The President of Harvard University and her administration have decided that any person who wishes to create an official title for his or her group of single-gendered friends would no longer have access to certain leadership positions or scholarships on campus.
Be fully aware: This has nothing to do with sexual assault. Driving single-gender groups underground to protect their member’s identity only makes their activities more risk-prone. Students who may have at one point called the police to save the life of another may be more concerned with whether or not they lose their ability to attend America’s most “prestigious” university.
It is a backward policy ironically developed to address what Harvard’s administration considers backward organizations.

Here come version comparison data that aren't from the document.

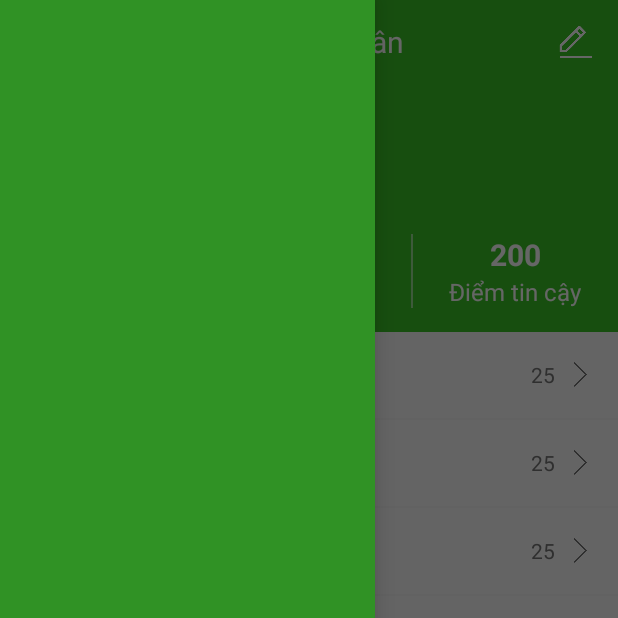
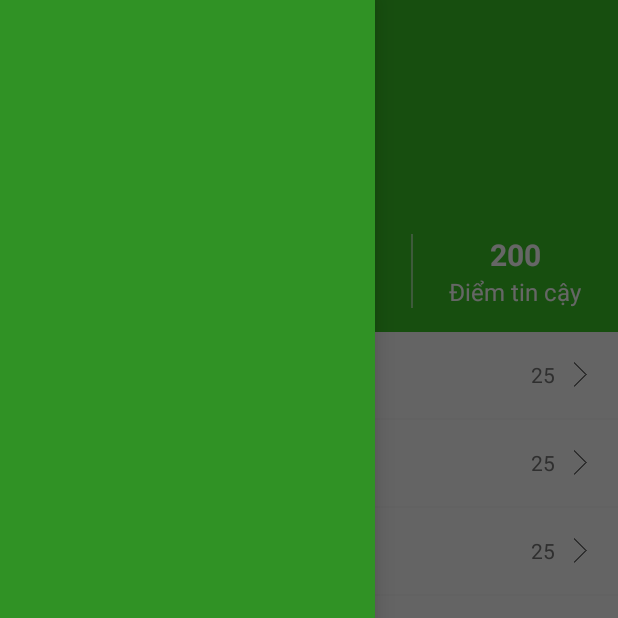
Before and after one commit to vthhanh96/Yummy, an Android app: the ProfileActivity screen opened directly, with no data from a screen before it, after a tap on an icon or button, on a phone screen of 412 x 824 dp, the top half of it. Run offline under Robolectric (Android 15) with nearby library versions, the phone set to English and light mode, and no system bars; our stand-ins replace ButterKnife; libraries missing offline, so code that uses them is left out: com.chad.library, com.orhanobut.hawk; network calls fail; pictures from the network do not load; 7 statements that could not run were skipped.

Commit message:
update rating profile

```diff
--- a/app/src/main/java/com/example/thesis/yummy/controller/profile/ProfileActivity.java
+++ b/app/src/main/java/com/example/thesis/yummy/controller/profile/ProfileActivity.java
@@ -13,6 +13,8 @@ import com.bumptech.glide.Glide;
 import com.bumptech.glide.request.RequestOptions;
 import com.example.thesis.yummy.R;
 import com.example.thesis.yummy.controller.base.DrawerActivity;
+import com.example.thesis.yummy.restful.RestCallback;
+import com.example.thesis.yummy.restful.ServiceManager;
 import com.example.thesis.yummy.restful.model.User;
 import com.example.thesis.yummy.storage.StorageManager;
 import com.example.thesis.yummy.view.TopBarView;
@@ -25,15 +27,27 @@ import static com.example.thesis.yummy.AppConstants.NAV_DRAWER_ID_PROFILE_PAGE;
 
 public class ProfileActivity extends DrawerActivity {
 
+    private static final String ARG_KEY_USER_ID = "ARG_KEY_USER_ID";
+    private static final String ARG_KEY_LEFT_BACK = "ARG_KEY_LEFT_BACK";
+
     @BindView(R.id.topBar) TopBarView mTopBarView;
     @BindView(R.id.imgAvatar) ImageView mImgAvatar;
     @BindView(R.id.txtName) TextView mTxtName;
     @BindView(R.id.txtBirthday) TextView mTxtBirthday;
 
-    private User mUser;
+    private boolean mIsMyProfile = false;
+    private boolean mIsLeftBack = false;
+    private int mUserId;
 
     public static void start(Context context) {
         Intent starter = new Intent(context, ProfileActivity.class);
+        context.startActivity(starter);
+    }
+
+    public static void start(Context context, int id) {
+        Intent starter = new Intent(context, ProfileActivity.class);
+        starter.putExtra(ARG_KEY_USER_ID, id);
+        starter.putExtra(ARG_KEY_LEFT_BACK, true);
         context.startActivity(starter);
     }
 
@@ -70,18 +84,33 @@ public class ProfileActivity extends DrawerActivity {
     }
 
     private void init() {
+        getExtras();
         initTopBar();
         initData();
     }
 
+    private void getExtras() {
+        mUserId = getIntent().getIntExtra(ARG_KEY_USER_ID, -1);
+        if(mUserId == StorageManager.getUser().mId) {
+            mIsMyProfile = true;
+        }
+        mIsLeftBack = getIntent().getBooleanExtra(ARG_KEY_LEFT_BACK, false);
+    }
+
     private void initTopBar() {
-        mTopBarView.setImageViewLeft(TopBarView.LEFT_MENU);
-        mTopBarView.setImageViewRight(R.drawable.ic_edit);
-        mTopBarView.setTitle(getString(R.string.profile));
+        mTopBarView.setImageViewLeft(mIsLeftBack ? TopBarView.LEFT_BACK : TopBarView.LEFT_MENU);
+        if(mIsMyProfile) {
+            mTopBarView.setTitle(getString(R.string.profile));
+            mTopBarView.setImageViewRight(R.drawable.ic_edit);
+        }
         mTopBarView.setOnLeftRightClickListener(new TopBarView.OnLeftRightClickListener() {
             @Override
             public void onLeftClick() {
-                openDrawer();
+                if(mIsLeftBack) {
+                    finish();
+                } else {
+                    openDrawer();
+                }
             }
 
             @Override
@@ -92,16 +121,37 @@ public class ProfileActivity extends DrawerActivity {
     }
 
     private void initData() {
-        mUser = StorageManager.getUser();
-        if (mUser == null) return;
-        if (TextUtils.isEmpty(mUser.mAvatar)) {
+        if(mIsMyProfile) {
+            fillData(StorageManager.getUser());
+        } else {
+            getUserInfo();
+        }
+    }
+
+    private void getUserInfo() {
+        ServiceManager.getInstance().getUserService().getUserInfo().enqueue(new RestCallback<User>() {
+            @Override
+            public void onSuccess(String message, User user) {
+                fillData(user);
+            }
+
+            @Override
+            public void onFailure(String message) {
+
+            }
+        });
+    }
+
+    private void fillData(User user) {
+        if (user == null) return;
+        if (TextUtils.isEmpty(user.mAvatar)) {
             mImgAvatar.setImageResource(R.drawable.ic_default_avatar);
         } else {
-            Glide.with(getApplicationContext()).load(mUser.mAvatar).apply(RequestOptions.circleCropTransform()).into(mImgAvatar);
+            Glide.with(getApplicationContext()).load(user.mAvatar).apply(RequestOptions.circleCropTransform()).into(mImgAvatar);
         }
-        mTxtName.setText(mUser.mFullName);
-        if(mUser.mBirthDay != null) {
-            mTxtBirthday.setText(DateFormat.format("dd MMMM yyyy", mUser.mBirthDay));
+        mTxtName.setText(user.mFullName);
+        if(user.mBirthDay != null) {
+            mTxtBirthday.setText(DateFormat.format("dd MMMM yyyy", user.mBirthDay));
         }
     }
 }
--- a/app/src/main/java/com/example/thesis/yummy/restful/model/Notification.java
+++ b/app/src/main/java/com/example/thesis/yummy/restful/model/Notification.java
@@ -11,6 +11,6 @@ public class Notification extends Base {
     @Json(name = "title") public String mTitle;
     @Json(name = "created_date") public Date mCreatedDate;
     @Json(name = "image") public String mImage;
-    @Json(name = "mContent") public NotificationData notificationData;
+    @Json(name = "content") public NotificationData notificationData;
 
 }
--- a/app/src/main/java/com/example/thesis/yummy/restful/model/Rating.java
+++ b/app/src/main/java/com/example/thesis/yummy/restful/model/Rating.java
@@ -4,7 +4,7 @@ import com.squareup.moshi.Json;
 
 public class Rating extends Base {
     @Json(name = "_id") public Integer mId;
-    @Json(name = "point") public Float mPoint;
-    @Json(name = "mContent") public String mContent;
+    @Json(name = "content") public String mContent;
     @Json(name = "creator") public User mCreator;
+    @Json(name = "point") public Integer mPoint;
 }
--- a/app/src/main/java/com/example/thesis/yummy/restful/model/User.java
+++ b/app/src/main/java/com/example/thesis/yummy/restful/model/User.java
@@ -15,6 +15,9 @@ public class User extends Base{
     @Json(name = "gender") public Integer mGender;
     @Json(name = "address") public String mAddress;
     @Json(name = "latLngAdress") public Location mLatLngAddress;
+    @Json(name = "count_people_evaluate") public Integer mCountPeopleEvaluate;
+    @Json(name = "main_point") public Double mMainPoint;
+    @Json(name = "trust_point") public Long mTrustPoint;
 //    @Json(name = "myCharacter") public String mCharacter;
 //    @Json(name = "myStyle") public String mStyle;
 //    @Json(name = "targetCharacter") public String mTargetCharacter;
--- /dev/null
+++ b/app/src/main/java/com/example/thesis/yummy/restful/services/RatingService.java
@@ -0,0 +1,30 @@
+package com.example.thesis.yummy.restful.services;
+
+import com.example.thesis.yummy.restful.RestResponse;
+import com.example.thesis.yummy.restful.model.Base;
+import com.example.thesis.yummy.restful.model.Rating;
+
+import java.util.List;
+
+import retrofit2.Call;
+import retrofit2.http.Field;
+import retrofit2.http.FormUrlEncoded;
+import retrofit2.http.GET;
+import retrofit2.http.POST;
+import retrofit2.http.Path;
+
+public interface RatingService {
+
+    @GET("user/{userId}/list_rating")
+    Call<RestResponse<List<Rating>>> getListRatingProfile(@Path("userId") int id);
+
+    @FormUrlEncoded
+    @POST("user/is_had_rating")
+    Call<RestResponse<Base>> checkRatingPeople(@Field("people_evaluate") int id);
+
+    @FormUrlEncoded
+    @POST("rate/rating_people")
+    Call<RestResponse<Rating>> createRatingProfile(@Field("content") String content,
+                                                   @Field("point") Integer point,
+                                                   @Field("people_evaluate") Integer peopleEvaluate);
+}
--- a/app/src/main/java/com/example/thesis/yummy/view/PostRecyclerView.java
+++ b/app/src/main/java/com/example/thesis/yummy/view/PostRecyclerView.java
@@ -21,6 +21,7 @@ import com.example.thesis.yummy.controller.post.CommentActivity;
 import com.example.thesis.yummy.controller.post.EditPostActivity;
 import com.example.thesis.yummy.controller.post.ListPeopleInterestedPostActivity;
 import com.example.thesis.yummy.controller.post.PostDetailActivity;
+import com.example.thesis.yummy.controller.profile.ProfileActivity;
 import com.example.thesis.yummy.restful.RestCallback;
 import com.example.thesis.yummy.restful.ServiceManager;
 import com.example.thesis.yummy.restful.model.Base;
@@ -96,6 +97,7 @@ public class PostRecyclerView extends RecyclerView {
                         openOptionsPopup(post, view);
                         break;
                     case R.id.imgAvatar:
+                        ProfileActivity.start(getContext(), post.mCreator.mId);
                         break;
                 }
             }
--- a/app/src/main/res/layout/activity_profile_review.xml
+++ b/app/src/main/res/layout/activity_profile_review.xml
@@ -52,5 +52,6 @@
         android:layout_margin="@dimen/dimen_16dp"
         app:fb_defaultColor="@color/colorPrimary"
         app:fb_radius="5dp"
-        android:text="@string/rate"/>
+        android:text="@string/rate"
+        android:visibility="gone"/>
 </LinearLayout>
--- a/app/src/main/res/layout/item_review_layout.xml
+++ b/app/src/main/res/layout/item_review_layout.xml
@@ -7,7 +7,7 @@
     android:layout_marginBottom="@dimen/dimen_16dp">
 
     <ImageView
-        android:id="@+id/imgAvatar"
+        android:id="@+id/avatarImageView"
         android:layout_width="45dp"
         android:layout_height="45dp"
         android:scaleType="fitCenter"
```
Also changed, not shown: app/src/main/java/com/example/thesis/yummy/controller/post/PostDetailActivity.java (+10 -1 lines), app/src/main/java/com/example/thesis/yummy/controller/profile/ProfileReviewActivity.java (+76 -1 lines), app/src/main/java/com/example/thesis/yummy/restful/ServiceManager.java (+10 -0 lines).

Harvard University has effectively established a 2nd class of students: Join any organization catered to a single gender, and you will not have access to the same quality of education afforded to students who choose not to join such clubs. The Harvard experience advertised in the university’s look books and on its website are 100% dependent on who you choose to befriend while at the university.
Any organization reminiscent of a fraternity or sorority (such as “final clubs”) will be punished for existing. Not for their actions as a group, not for their beliefs, but because they exist. The very act of associating and occasionally living with people of one gender is now immoral.
Imagine a group of women who go bowling. They call their bowling squad “Rho, Rho, Rholl,” a funny play on the Greek letter “Rho.”
Should these women be barred from receiving scholarships for excluding men from their team? Speaking of teams. . .
Harvard openly advertises and supports single-gender athletic teams and the NCAA. How are these organizations not equally regressive for their focus on dividing men and women? How do they not contribute to the societal problems the Harvard administration associates with single-gender fraternities, sororities, final clubs, etc.?
Would Harvard eliminate a suicide support group designed to help men with problems they typically face by connecting them with other men who have faced the same problems? What if it adopted a Greek-letter name? What if many of the men lived together to create a family-like support structure?
There is only one argument needed to effectively dismiss this action as ridiculous and ill-conceived: It is ridiculous and ill-conceived.
It is absurd that this action would come from the “best of the best of American mental talent.” It is backwards, as backwards as moats and student curfews. It is an extreme expression of disconnected, hypocritical academics responding to public frustrations with knee-jerk, bandaid assessments.
Maybe Harvard’s administration isn’t too different than those of the fraternities and sororities they seek to cast aside.
*Update Feb 2018: This post has been re-visited and edited for content and clarity.